**Activity**
Though the entries contain pictures, the copy you make should hold only the rest, exactly as written.
Segment Start: Exercise data
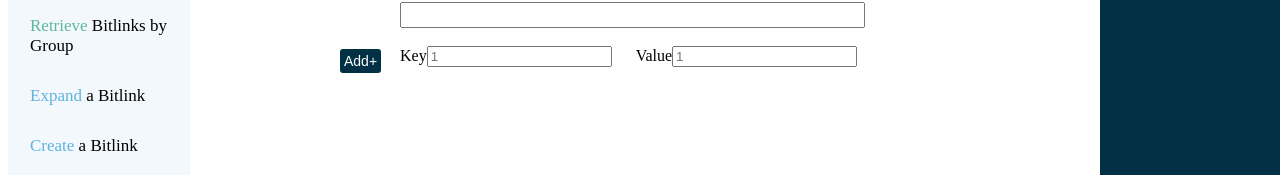
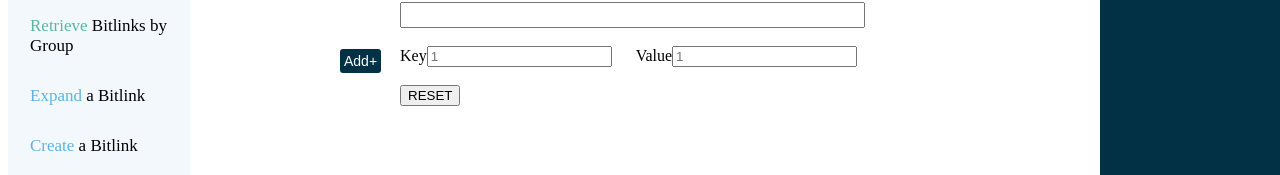
Before and after one commit to bitly/winterns2020, a React app: page / in a window 1280 px wide. Both pictures are taken after a click on the button "Get". Shown: the part 228-403 px from the top of the page. Built offline with nearby package versions, Linux system fonts and the light colour scheme; the HTML template or start-up script is replaced by a standard one.

Commit message:
made a reset button for form

```diff
--- a/src/Form.jsx
+++ b/src/Form.jsx
@@ -18,6 +18,7 @@ export default class Form extends React.Component {
 
     this.handleChange = this.handleChange.bind(this);
     this.handleSubmit = this.handleSubmit.bind(this);
+    this.handleReset = this.handleReset.bind(this);
     this.handleKeyValueChange - this.handleKeyValueChange.bind(this);
   }
 
@@ -60,6 +61,15 @@ handleSubmit() {
             })
     }
 
+    handleReset(){
+        this.setState({
+            authToken: '',
+            apiEndpoint: '',
+            params: [{key:"", value:""}]
+        });
+
+    }
+
  handleKeyValueChange = (event, type, idx) => {
      console.log("typed")
     if(type === 'key') {
@@ -90,11 +100,11 @@ render(){
        <div className="inputForms">
           <center>
                 <label>API Endpoint</label><br />
-                    <input className ="endpointBox"
+                    <input className ="endpointBox" value={this.state.apiEndpoint}
                     type="text" name='apiEndpoint'onChange={this.handleChange}
                     /> <br /> <br />
             <label>Authorization Token</label><br />
-                <input className ="authTokenBox"
+                <input className ="authTokenBox" value={this.state.authToken}
                 type="text" name='authToken' onChange={this.handleChange}
             /> <br /> <br />
 
@@ -109,6 +119,7 @@ render(){
                     {/* </center>  */}
             </div>   {/*  results box code ends  */}
                 <br /> <button className = "submit" onClick={this.handleSubmit}>SUBMIT</button>
+                <button onClick={this.handleReset}>RESET</button>
         </div>
         )
     }
--- a/src/KVInputs.jsx
+++ b/src/KVInputs.jsx
@@ -11,6 +11,7 @@ const KVInputs = (props) => {
                         placeholder= {`${idx + 1}`}
                         type="text"
                         name={keyId}
+                        value={val.key}
                         data-id={idx}
                         id={keyId}
                         className="key"
@@ -21,6 +22,7 @@ const KVInputs = (props) => {
                         placeholder= {`${idx + 1}`}
                         type="text"
                         name={ValueId}
+                        value={val.value}
                         data-id={idx}
                         id={ValueId}
                         className="value"
```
Segment End: Exercise data
**Problem solution**
Before and after one commit to bitly/winterns2020, a React app: page / in a window 1280 px wide. Both pictures are taken after a click on the button "Get". Shown: the part 228-403 px from the top of the page. Built offline with nearby package versions, Linux system fonts and the light colour scheme; the HTML template or start-up script is replaced by a standard one.

Commit message:
made a reset button for form

```diff
--- a/src/Form.jsx
+++ b/src/Form.jsx
@@ -18,6 +18,7 @@ export default class Form extends React.Component {
 
     this.handleChange = this.handleChange.bind(this);
     this.handleSubmit = this.handleSubmit.bind(this);
+    this.handleReset = this.handleReset.bind(this);
     this.handleKeyValueChange - this.handleKeyValueChange.bind(this);
   }
 
@@ -60,6 +61,15 @@ handleSubmit() {
             })
     }
 
+    handleReset(){
+        this.setState({
+            authToken: '',
+            apiEndpoint: '',
+            params: [{key:"", value:""}]
+        });
+
+    }
+
  handleKeyValueChange = (event, type, idx) => {
      console.log("typed")
     if(type === 'key') {
@@ -90,11 +100,11 @@ render(){
        <div className="inputForms">
           <center>
                 <label>API Endpoint</label><br />
-                    <input className ="endpointBox"
+                    <input className ="endpointBox" value={this.state.apiEndpoint}
                     type="text" name='apiEndpoint'onChange={this.handleChange}
                     /> <br /> <br />
             <label>Authorization Token</label><br />
-                <input className ="authTokenBox"
+                <input className ="authTokenBox" value={this.state.authToken}
                 type="text" name='authToken' onChange={this.handleChange}
             /> <br /> <br />
 
@@ -109,6 +119,7 @@ render(){
                     {/* </center>  */}
             </div>   {/*  results box code ends  */}
                 <br /> <button className = "submit" onClick={this.handleSubmit}>SUBMIT</button>
+                <button onClick={this.handleReset}>RESET</button>
         </div>
         )
     }
--- a/src/KVInputs.jsx
+++ b/src/KVInputs.jsx
@@ -11,6 +11,7 @@ const KVInputs = (props) => {
                         placeholder= {`${idx + 1}`}
                         type="text"
                         name={keyId}
+                        value={val.key}
                         data-id={idx}
                         id={keyId}
                         className="key"
@@ -21,6 +22,7 @@ const KVInputs = (props) => {
                         placeholder= {`${idx + 1}`}
                         type="text"
                         name={ValueId}
+                        value={val.value}
                         data-id={idx}
                         id={ValueId}
                         className="value"
```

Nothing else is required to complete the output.